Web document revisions

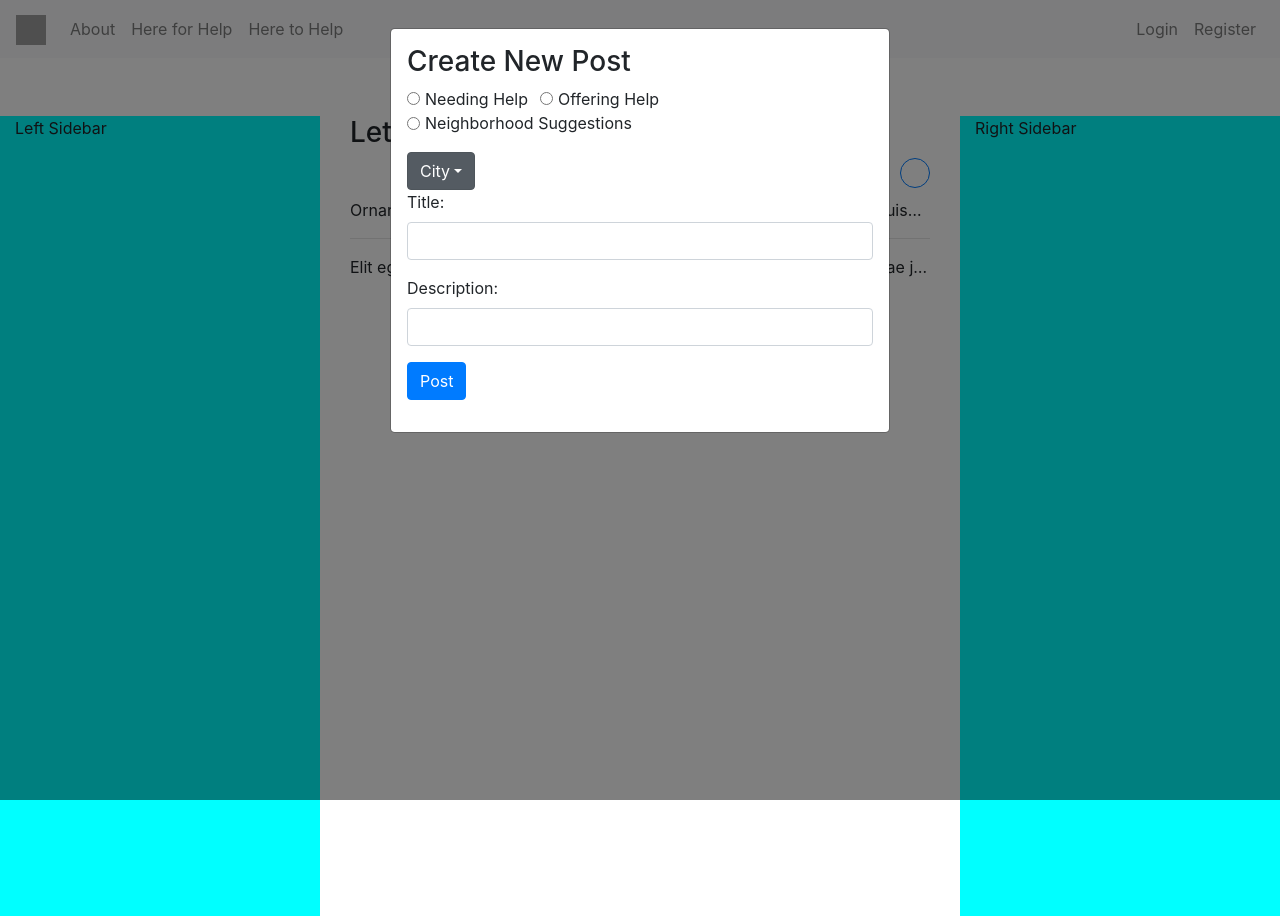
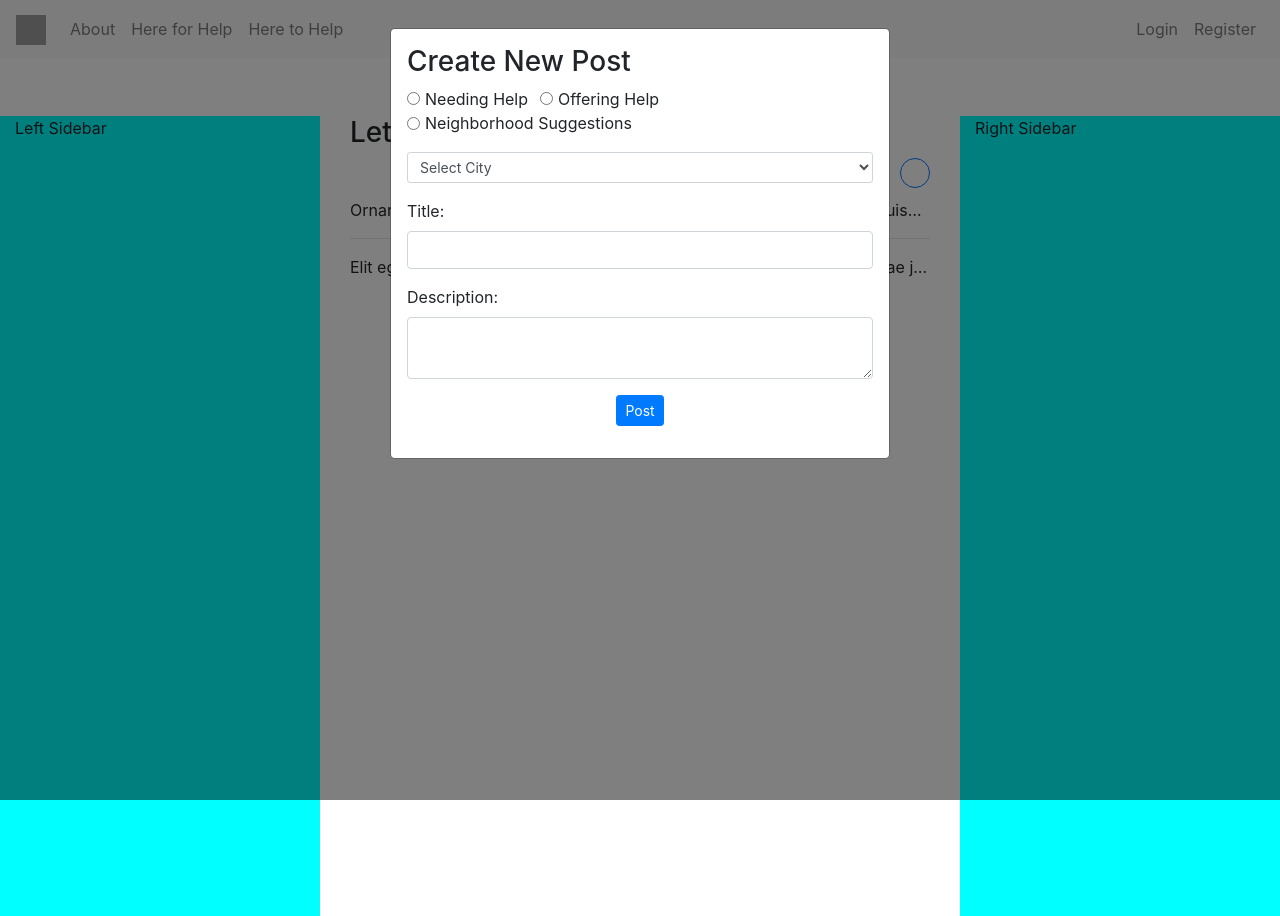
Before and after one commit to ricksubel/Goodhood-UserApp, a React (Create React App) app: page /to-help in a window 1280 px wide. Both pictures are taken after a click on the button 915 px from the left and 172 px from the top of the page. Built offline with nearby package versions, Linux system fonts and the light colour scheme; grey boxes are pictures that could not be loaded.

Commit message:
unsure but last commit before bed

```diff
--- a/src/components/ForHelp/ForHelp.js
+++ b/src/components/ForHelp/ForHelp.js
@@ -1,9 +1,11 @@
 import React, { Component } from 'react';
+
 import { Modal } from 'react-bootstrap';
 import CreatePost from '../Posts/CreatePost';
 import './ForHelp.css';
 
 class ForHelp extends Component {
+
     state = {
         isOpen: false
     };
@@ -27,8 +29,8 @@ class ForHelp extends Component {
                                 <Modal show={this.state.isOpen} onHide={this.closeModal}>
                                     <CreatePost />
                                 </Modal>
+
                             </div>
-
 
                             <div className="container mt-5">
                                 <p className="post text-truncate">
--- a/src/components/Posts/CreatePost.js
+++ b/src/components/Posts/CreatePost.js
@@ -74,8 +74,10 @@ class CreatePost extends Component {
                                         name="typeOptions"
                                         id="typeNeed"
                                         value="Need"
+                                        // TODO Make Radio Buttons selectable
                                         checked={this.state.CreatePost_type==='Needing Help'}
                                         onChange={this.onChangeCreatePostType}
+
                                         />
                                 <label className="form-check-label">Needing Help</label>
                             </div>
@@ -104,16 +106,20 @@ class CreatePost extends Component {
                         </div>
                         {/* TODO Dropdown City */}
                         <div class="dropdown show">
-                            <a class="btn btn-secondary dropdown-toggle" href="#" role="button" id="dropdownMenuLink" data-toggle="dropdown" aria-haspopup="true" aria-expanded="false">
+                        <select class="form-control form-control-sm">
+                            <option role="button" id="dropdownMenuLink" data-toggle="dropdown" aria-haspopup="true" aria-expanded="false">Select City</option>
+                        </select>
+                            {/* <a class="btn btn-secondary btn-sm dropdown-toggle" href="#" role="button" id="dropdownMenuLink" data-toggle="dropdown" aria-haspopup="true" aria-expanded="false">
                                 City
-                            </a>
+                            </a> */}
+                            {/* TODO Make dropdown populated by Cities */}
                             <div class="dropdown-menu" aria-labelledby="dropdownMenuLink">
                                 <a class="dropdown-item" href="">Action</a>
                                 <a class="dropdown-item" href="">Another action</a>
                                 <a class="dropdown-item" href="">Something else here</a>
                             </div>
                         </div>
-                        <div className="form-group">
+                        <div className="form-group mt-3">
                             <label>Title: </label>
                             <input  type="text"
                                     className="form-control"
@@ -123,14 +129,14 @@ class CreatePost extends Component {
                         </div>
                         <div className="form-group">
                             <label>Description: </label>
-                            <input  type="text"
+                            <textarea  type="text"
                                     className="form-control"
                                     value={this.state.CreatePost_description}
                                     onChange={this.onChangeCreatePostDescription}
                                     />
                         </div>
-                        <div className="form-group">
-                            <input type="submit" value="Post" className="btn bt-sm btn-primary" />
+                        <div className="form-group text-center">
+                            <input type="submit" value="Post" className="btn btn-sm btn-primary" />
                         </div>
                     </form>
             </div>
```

* * *

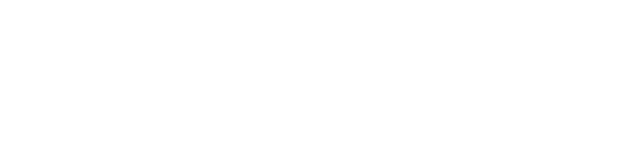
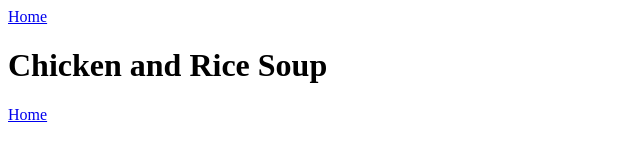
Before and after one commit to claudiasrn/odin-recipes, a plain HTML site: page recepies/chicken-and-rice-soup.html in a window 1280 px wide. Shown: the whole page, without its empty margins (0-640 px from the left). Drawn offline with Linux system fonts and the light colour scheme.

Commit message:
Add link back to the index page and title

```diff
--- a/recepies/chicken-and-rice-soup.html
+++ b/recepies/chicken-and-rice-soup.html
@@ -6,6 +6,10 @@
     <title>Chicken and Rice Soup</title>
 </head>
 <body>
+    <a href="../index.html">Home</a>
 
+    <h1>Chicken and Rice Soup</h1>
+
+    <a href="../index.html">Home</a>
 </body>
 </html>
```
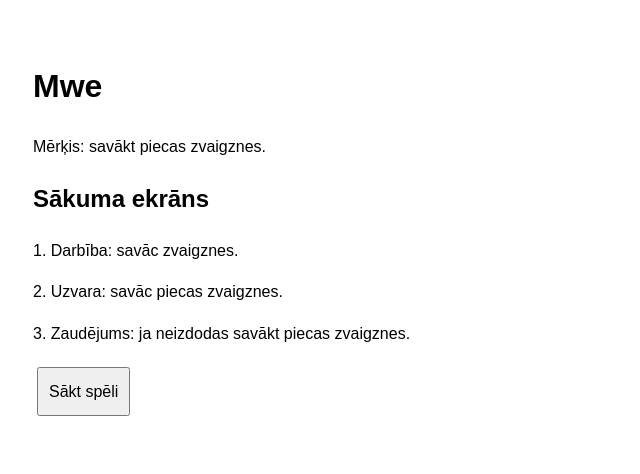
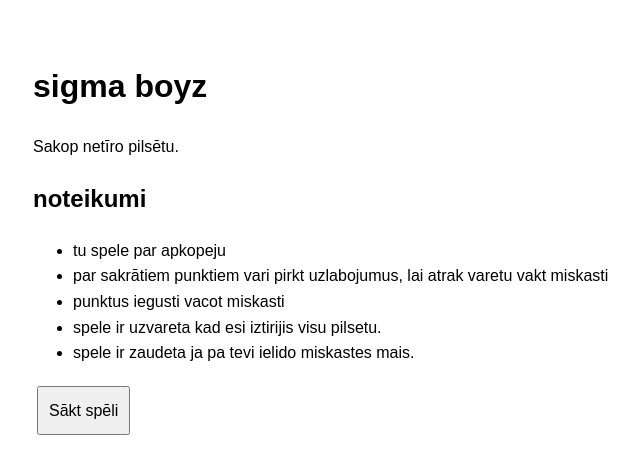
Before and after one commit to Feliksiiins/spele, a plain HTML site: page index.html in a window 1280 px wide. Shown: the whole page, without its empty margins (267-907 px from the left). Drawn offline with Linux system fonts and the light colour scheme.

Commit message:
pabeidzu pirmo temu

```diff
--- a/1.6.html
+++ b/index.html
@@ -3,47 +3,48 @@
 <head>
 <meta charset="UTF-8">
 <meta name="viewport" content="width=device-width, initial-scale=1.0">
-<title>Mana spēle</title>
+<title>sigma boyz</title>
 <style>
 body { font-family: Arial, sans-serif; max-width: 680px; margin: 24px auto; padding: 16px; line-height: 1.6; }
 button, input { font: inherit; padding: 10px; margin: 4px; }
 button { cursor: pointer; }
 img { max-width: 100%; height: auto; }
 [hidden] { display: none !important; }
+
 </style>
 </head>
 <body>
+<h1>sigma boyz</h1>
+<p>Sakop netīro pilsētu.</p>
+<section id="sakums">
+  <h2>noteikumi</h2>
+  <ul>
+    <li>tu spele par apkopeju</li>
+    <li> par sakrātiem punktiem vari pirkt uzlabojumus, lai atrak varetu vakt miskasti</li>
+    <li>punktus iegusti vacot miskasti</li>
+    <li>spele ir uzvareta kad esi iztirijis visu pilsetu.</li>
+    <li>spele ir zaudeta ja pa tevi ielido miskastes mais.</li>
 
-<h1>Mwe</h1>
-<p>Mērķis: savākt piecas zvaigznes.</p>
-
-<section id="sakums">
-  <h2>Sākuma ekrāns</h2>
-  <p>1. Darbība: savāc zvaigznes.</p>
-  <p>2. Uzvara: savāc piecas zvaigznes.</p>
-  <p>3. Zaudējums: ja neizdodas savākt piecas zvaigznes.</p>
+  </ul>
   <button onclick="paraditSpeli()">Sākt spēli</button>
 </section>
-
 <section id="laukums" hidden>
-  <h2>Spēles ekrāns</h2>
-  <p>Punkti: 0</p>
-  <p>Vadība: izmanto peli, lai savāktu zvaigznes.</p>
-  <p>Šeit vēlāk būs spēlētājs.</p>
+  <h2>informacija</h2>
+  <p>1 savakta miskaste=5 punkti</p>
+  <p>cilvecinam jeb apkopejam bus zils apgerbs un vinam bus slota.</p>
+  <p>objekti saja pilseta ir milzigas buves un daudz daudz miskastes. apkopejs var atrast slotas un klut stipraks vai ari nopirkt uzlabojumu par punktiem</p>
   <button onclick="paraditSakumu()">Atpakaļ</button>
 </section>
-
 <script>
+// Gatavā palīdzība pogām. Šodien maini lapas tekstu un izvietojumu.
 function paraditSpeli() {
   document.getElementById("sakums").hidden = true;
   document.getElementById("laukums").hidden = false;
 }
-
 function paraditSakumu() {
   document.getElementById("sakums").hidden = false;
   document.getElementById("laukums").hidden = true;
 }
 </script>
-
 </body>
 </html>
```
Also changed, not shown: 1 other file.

* * *

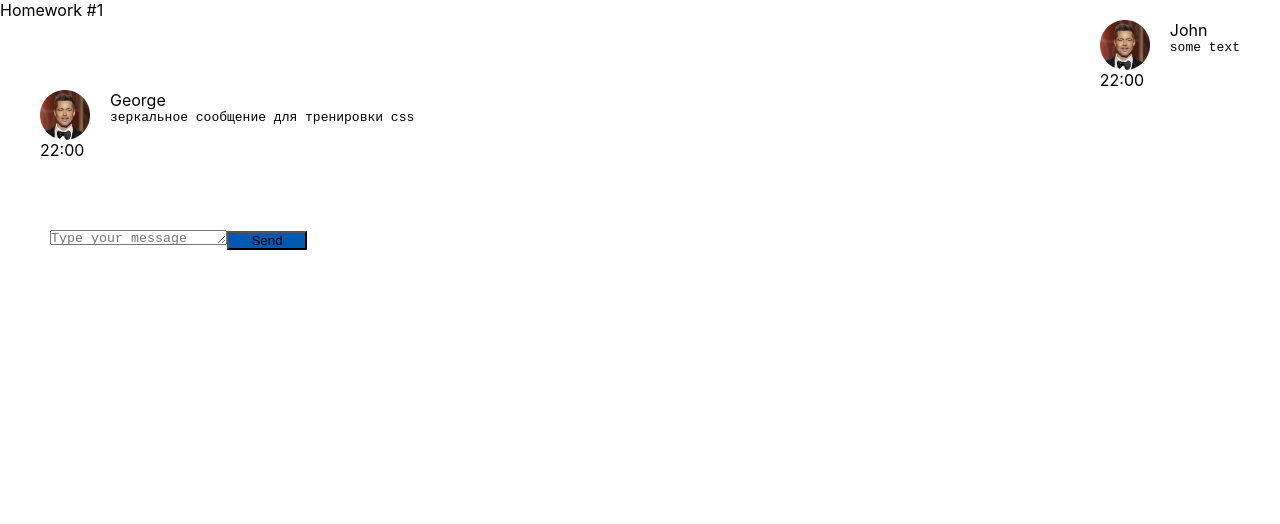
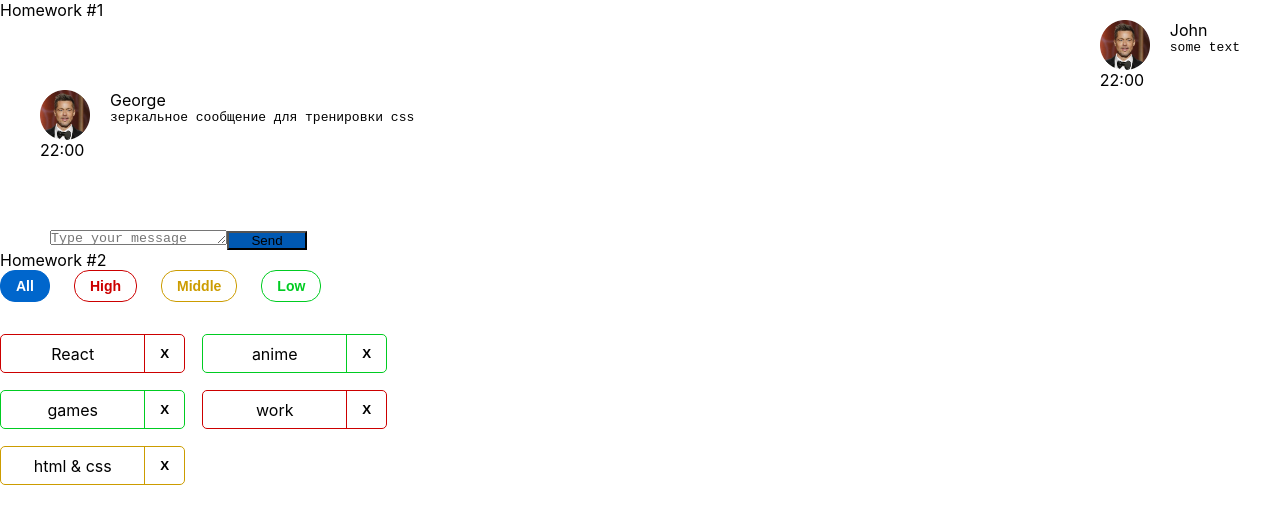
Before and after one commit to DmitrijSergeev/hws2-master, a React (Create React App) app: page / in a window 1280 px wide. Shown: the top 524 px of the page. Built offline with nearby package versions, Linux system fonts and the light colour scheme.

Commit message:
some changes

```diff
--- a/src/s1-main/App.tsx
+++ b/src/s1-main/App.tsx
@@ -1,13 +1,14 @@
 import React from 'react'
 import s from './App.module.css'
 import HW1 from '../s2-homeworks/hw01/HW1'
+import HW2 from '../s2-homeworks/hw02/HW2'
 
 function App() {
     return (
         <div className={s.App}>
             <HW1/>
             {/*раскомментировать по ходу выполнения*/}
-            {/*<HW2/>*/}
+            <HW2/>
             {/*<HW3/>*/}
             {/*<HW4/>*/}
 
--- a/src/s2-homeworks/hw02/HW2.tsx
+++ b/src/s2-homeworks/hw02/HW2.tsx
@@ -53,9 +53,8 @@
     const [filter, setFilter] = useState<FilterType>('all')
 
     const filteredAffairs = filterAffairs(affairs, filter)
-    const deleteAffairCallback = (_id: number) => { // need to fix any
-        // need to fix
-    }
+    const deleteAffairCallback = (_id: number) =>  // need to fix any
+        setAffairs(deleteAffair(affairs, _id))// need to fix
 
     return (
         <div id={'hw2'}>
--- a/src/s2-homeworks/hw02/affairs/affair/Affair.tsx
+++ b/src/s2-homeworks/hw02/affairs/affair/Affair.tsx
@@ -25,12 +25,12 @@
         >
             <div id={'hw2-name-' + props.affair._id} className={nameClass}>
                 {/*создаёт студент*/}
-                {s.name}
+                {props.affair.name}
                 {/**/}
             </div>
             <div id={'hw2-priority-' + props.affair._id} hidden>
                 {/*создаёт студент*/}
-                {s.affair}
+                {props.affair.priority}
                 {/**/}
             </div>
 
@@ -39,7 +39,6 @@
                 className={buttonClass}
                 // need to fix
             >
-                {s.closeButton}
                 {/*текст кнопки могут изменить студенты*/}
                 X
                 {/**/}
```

**Aim of the exercise:** Your task is to copy each line of the entries that includes the word "homeworks".

**Output of the task:**
 import HW1 from '../s2-homeworks/hw01/HW1'
+import HW2 from '../s2-homeworks/hw02/HW2'
--- a/src/s2-homeworks/hw02/HW2.tsx
+++ b/src/s2-homeworks/hw02/HW2.tsx
--- a/src/s2-homeworks/hw02/affairs/affair/Affair.tsx
+++ b/src/s2-homeworks/hw02/affairs/affair/Affair.tsx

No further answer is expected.